For the rest, who sought a game in which the foot did the connecting with the ball, there began a convoluted process of discussion, trial-and-error and political posturing until a uniform code was arrived at. The part played by Sheffield, both the club and the Sheffield Football Association, which had grown from the rise in popularity of the kicking game, cannot be understated.
The FA, for example, were totally against the Sheffield innovation of a cross-bar or tape on the goal posts, only changing tack when one of their number, Ebenezer Cobb Morley, watching a match at Reigate, saw a goal scored with a soaring up-and-under, which he estimated had crossed the goal-line at a height of 90 feet. Eight feet soon became the recognised height of the bar, just as eight yards had become the universal width of the goal.
Sheffield’s influence was also brought to bear on issues like identifying the goalkeeper as the only man free to handle the ball, off-side, the instigation of the penalty, playing formations and the abolition of tripping and hacking. Clever footballers, adept at dribbling and passing, began to make their way across the border from Scotland and, as leisure time for the working classes grew to include Saturday afternoons as well as Sundays, football grew in popularity, the ever-growing crowds and public interest – not least in response to the launching of the FA Cup along lines of similar competitions first introduced in Sheffield – eventually leading to the professional game.
Sheffield FC remained true to their amateur ideals and soon settled into a minor role within the city as United and the Wednesday rose to prominence. However, the fact they survived at all is impressive and last Saturday in the Unibond First Division North they enjoyed a 2-0 success over Bradford Park Avenue, once proud members of the Football League, in the first qualifying round of the FA Carlsberg Trophy. It was a result which would have delighted those who laid the foundations not only for football in Sheffield but also for the game across Britain and then the world.
“The book started off as a memoir about childhood and football,” says Murphy, a lifelong Sheffield United fan, who credits local historian Andrew Drake for helping source much of the detail of the early days of football in the city. “My PE teacher at Abbeydale Grange School was future Wednesday, Leeds United and England caretaker manager Howard Wilkinson. He didn’t like me; I was quite poor at school, just a skinny Irish Catholic kid in a big comprehensive. However, the book grew as I went on and I felt it was important to include people like Charles Alcock, first secretary of the FA, and William ‘Fatty’ Foulke, the Blades’ great goalkeeper.”
Today, Sheffield FC insists it is very much a part of the community and an example of the importance of grassroots in a game increasingly run by accountants.
“Sadly, most of those other pioneering amateur Sheffield sides have vanished, their place in football league forgotten, but today Sheffield FC seems to be gathering steam,” says Murphy, now associate professor in psychiatry at Monash University in Melbourne, but who retains close links with his roots and will be at tonight’s celebratory dinner.

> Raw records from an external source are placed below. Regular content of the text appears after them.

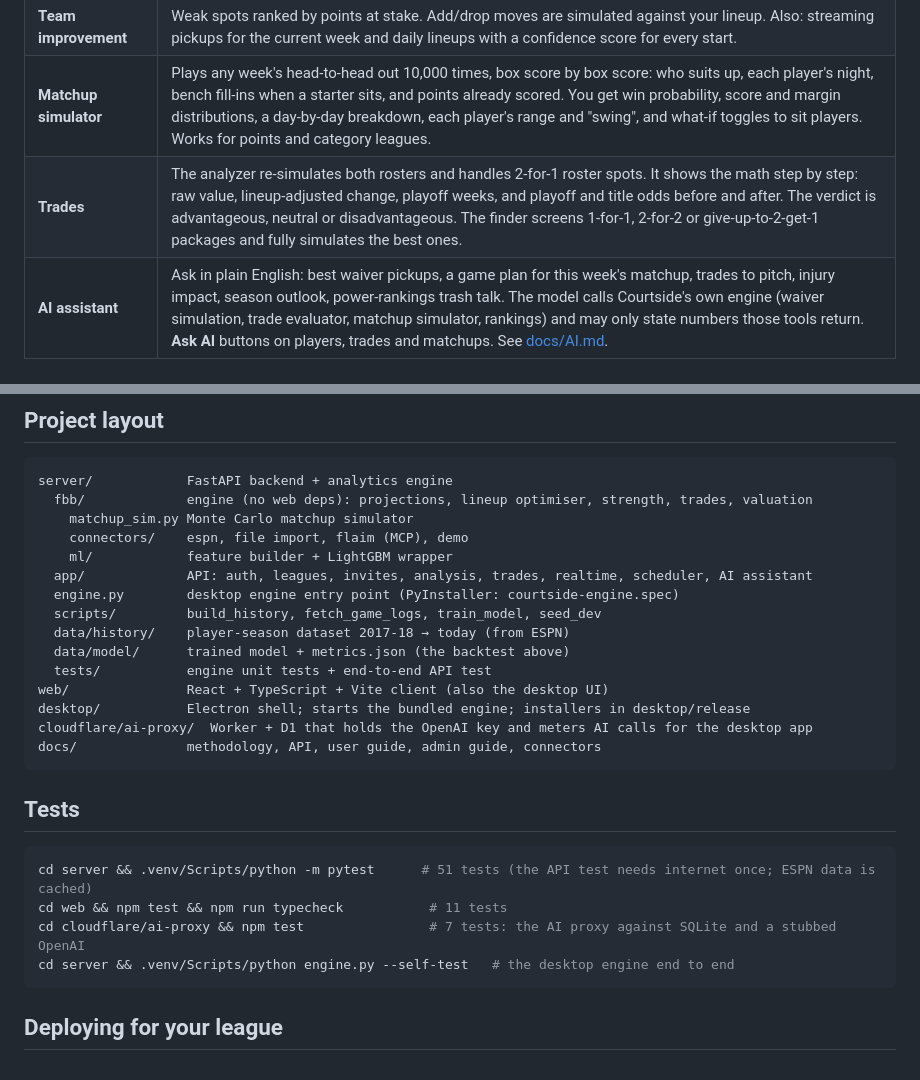
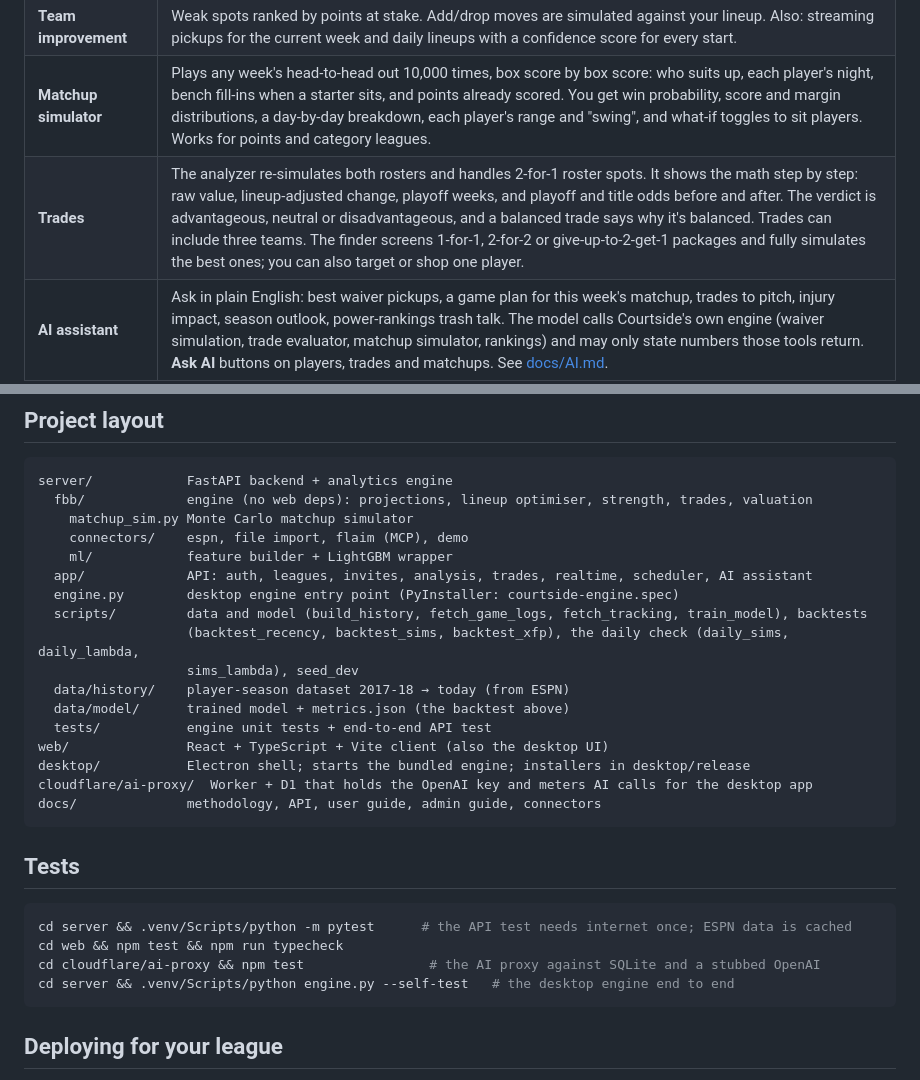
Before and after one commit to KrishModi6/fantasybasketball, a Markdown page: README.md, 2 parts joined by grey strips. Drawn GitHub-style.

````diff
--- a/README.md
+++ b/README.md
@@ -17,7 +27,7 @@ Fantasy basketball analytics for a whole league: player projections, team power
 | **Team strength model** | A day-by-day optimal-lineup simulation for every team over the rest of the season gives weekly score distributions. Teams are ranked by a power score that counts this season's record for the share of the season played and the projected all-play win rate for the rest, with projected records plus playoff and title odds from 5,000 simulated seasons of your actual schedule and bracket. A week-by-week grid shows every team's projected points (or win odds against that week's opponent) for the rest of the season. Each rank comes with a "why": stat-by-stat edges, top contributors, depth, schedule and injury drag. |
 | **Team improvement** | Weak spots ranked by points at stake. Add/drop moves are simulated against your lineup. Also: streaming pickups for the current week and daily lineups with a confidence score for every start. |
 | **Matchup simulator** | Plays any week's head-to-head out 10,000 times, box score by box score: who suits up, each player's night, bench fill-ins when a starter sits, and points already scored. You get win probability, score and margin distributions, a day-by-day breakdown, each player's range and "swing", and what-if toggles to sit players. Works for points and category leagues. |
-| **Trades** | The analyzer re-simulates both rosters and handles 2-for-1 roster spots. It shows the math step by step: raw value, lineup-adjusted change, playoff weeks, and playoff and title odds before and after. The verdict is advantageous, neutral or disadvantageous. The finder screens 1-for-1, 2-for-2 or give-up-to-2-get-1 packages and fully simulates the best ones. |
+| **Trades** | The analyzer re-simulates both rosters and handles 2-for-1 roster spots. It shows the math step by step: raw value, lineup-adjusted change, playoff weeks, and playoff and title odds before and after. The verdict is advantageous, neutral or disadvantageous, and a balanced trade says why it's balanced. Trades can include three teams. The finder screens 1-for-1, 2-for-2 or give-up-to-2-get-1 packages and fully simulates the best ones; you can also target or shop one player. |
 | **AI assistant** | Ask in plain English: best waiver pickups, a game plan for this week's matchup, trades to pitch, injury impact, season outlook, power-rankings trash talk. The model calls Courtside's own engine (waiver simulation, trade evaluator, matchup simulator, rankings) and may only state numbers those tools return. **Ask AI** buttons on players, trades and matchups. See [docs/AI.md](docs/AI.md). |
 | **League hub** | Accounts, invite links and codes, team claiming, standings, a shared trade board, a live activity feed (WebSockets), injury-change alerts and league-wide projection overrides. |
 | **Data** | An ESPN connector (public, or private with cookies), CSV/JSON import for any platform, an adapter for Flaim (unverified, see below), scheduled refreshes, rate limiting and caching. |
@@ -102,7 +112,9 @@ server/            FastAPI backend + analytics engine
     ml/            feature builder + LightGBM wrapper
   app/             API: auth, leagues, invites, analysis, trades, realtime, scheduler, AI assistant
   engine.py        desktop engine entry point (PyInstaller: courtside-engine.spec)
-  scripts/         build_history, fetch_game_logs, train_model, seed_dev
+  scripts/         data and model (build_history, fetch_game_logs, fetch_tracking, train_model), backtests
+                   (backtest_recency, backtest_sims, backtest_xfp), the daily check (daily_sims, daily_lambda,
+                   sims_lambda), seed_dev
   data/history/    player-season dataset 2017-18 → today (from ESPN)
   data/model/      trained model + metrics.json (the backtest above)
   tests/           engine unit tests + end-to-end API test
@@ -115,9 +127,9 @@ docs/              methodology, API, user guide, admin guide, connectors
 ## Tests
 
 ```bash
-cd server && .venv/Scripts/python -m pytest      # 51 tests (the API test needs internet once; ESPN data is cached)
-cd web && npm test && npm run typecheck           # 11 tests
-cd cloudflare/ai-proxy && npm test                # 7 tests: the AI proxy against SQLite and a stubbed OpenAI
+cd server && .venv/Scripts/python -m pytest      # the API test needs internet once; ESPN data is cached
+cd web && npm test && npm run typecheck
+cd cloudflare/ai-proxy && npm test                # the AI proxy against SQLite and a stubbed OpenAI
 cd server && .venv/Scripts/python engine.py --self-test   # the desktop engine end to end
 ```
 
````
Also changed, not shown: other parts of README.md (+17 -5 lines), docs/METHODOLOGY.md (+41 -1 lines), docs/images/trade-verdict.jpg (added), 8 other files.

“The club has attracted a host of celebrity and sporting figures as members of the club, including Sven Goran Eriksson, Michael Vaughan and Eric Cantona and in recognition of their unique position were awarded a FIFA Centenary Order of Merit in 2004. Only one other club, out of more than 300,000 worldwide, received the Order: Real Madrid.
Next month, Pele will be guest of honour at Sheffield FC’s 150th anniversary game against Internazionale Milan at Bramall Lane and for a club determined to celebrate its long history of footballing achievements, Sheffield FC couldn’t have asked for anyone better.